● What is being asked:
Across the entries below, tally every line that holds the word "true". Give only the tally.

Stored items from a collection:
'''

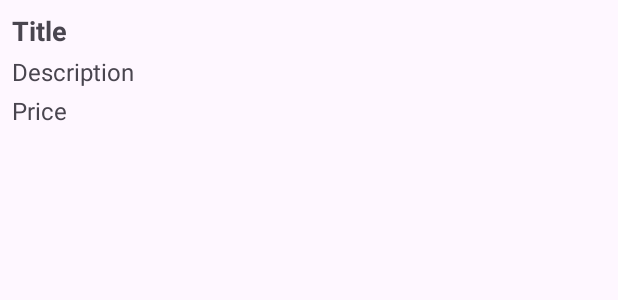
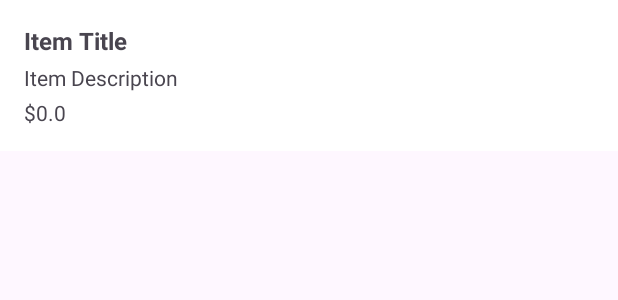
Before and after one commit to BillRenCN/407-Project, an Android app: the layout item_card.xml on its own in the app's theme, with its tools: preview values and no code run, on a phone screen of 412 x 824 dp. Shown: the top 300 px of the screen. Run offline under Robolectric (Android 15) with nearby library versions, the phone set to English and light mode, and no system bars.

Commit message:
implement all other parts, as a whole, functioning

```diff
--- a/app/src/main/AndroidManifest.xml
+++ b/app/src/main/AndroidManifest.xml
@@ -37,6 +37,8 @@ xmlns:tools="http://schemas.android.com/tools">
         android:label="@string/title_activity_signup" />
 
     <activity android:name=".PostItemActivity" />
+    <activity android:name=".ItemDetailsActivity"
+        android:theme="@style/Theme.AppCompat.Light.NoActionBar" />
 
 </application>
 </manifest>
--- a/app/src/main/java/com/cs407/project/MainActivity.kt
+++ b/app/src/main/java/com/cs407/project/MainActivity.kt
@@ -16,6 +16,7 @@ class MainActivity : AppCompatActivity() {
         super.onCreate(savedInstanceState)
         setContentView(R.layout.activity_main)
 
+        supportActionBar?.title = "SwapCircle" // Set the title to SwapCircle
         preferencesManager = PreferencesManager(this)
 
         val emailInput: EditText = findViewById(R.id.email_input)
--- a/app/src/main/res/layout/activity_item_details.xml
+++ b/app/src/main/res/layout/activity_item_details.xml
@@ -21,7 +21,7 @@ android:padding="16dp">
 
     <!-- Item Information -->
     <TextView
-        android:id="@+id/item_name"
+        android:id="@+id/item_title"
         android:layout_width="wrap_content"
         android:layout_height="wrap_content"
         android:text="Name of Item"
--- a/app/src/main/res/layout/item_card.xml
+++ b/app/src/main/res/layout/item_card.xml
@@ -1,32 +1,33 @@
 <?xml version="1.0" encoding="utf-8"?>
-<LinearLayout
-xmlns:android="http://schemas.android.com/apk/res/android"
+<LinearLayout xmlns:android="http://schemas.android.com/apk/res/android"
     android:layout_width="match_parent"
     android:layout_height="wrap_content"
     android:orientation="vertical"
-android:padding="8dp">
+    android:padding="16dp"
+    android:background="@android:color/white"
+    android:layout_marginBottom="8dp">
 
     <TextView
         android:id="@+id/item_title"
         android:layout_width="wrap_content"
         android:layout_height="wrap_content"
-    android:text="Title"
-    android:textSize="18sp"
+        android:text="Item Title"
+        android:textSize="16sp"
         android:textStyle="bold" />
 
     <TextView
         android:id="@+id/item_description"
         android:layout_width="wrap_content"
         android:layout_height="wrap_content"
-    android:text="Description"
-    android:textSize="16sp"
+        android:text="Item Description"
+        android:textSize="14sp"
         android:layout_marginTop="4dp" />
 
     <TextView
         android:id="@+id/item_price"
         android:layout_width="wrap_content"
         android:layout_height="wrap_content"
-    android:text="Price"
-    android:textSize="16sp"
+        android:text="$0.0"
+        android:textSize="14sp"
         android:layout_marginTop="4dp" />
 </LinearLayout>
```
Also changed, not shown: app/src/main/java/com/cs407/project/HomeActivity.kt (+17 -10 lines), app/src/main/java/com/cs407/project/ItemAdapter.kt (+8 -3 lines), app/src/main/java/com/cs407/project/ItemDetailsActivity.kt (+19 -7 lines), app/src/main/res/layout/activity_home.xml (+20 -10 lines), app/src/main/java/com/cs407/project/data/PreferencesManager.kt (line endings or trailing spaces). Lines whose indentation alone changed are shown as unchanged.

'''
'''

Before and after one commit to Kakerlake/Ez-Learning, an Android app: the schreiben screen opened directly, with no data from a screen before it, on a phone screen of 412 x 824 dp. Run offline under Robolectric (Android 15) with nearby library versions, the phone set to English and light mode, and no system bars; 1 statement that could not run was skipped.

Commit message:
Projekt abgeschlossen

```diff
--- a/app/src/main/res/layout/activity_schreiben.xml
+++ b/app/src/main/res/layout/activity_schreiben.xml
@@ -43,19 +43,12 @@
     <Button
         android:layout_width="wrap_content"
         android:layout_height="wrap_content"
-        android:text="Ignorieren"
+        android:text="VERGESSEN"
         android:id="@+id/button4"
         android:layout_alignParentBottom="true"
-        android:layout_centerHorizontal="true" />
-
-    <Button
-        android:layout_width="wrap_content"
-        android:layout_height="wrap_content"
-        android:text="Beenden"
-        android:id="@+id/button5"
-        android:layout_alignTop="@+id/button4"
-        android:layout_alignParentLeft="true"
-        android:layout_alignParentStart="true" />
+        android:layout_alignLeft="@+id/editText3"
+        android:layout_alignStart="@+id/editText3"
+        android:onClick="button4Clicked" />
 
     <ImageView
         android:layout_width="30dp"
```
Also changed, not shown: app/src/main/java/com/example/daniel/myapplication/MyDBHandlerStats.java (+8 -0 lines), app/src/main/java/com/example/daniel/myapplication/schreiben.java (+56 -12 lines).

'''

● Answer section:
4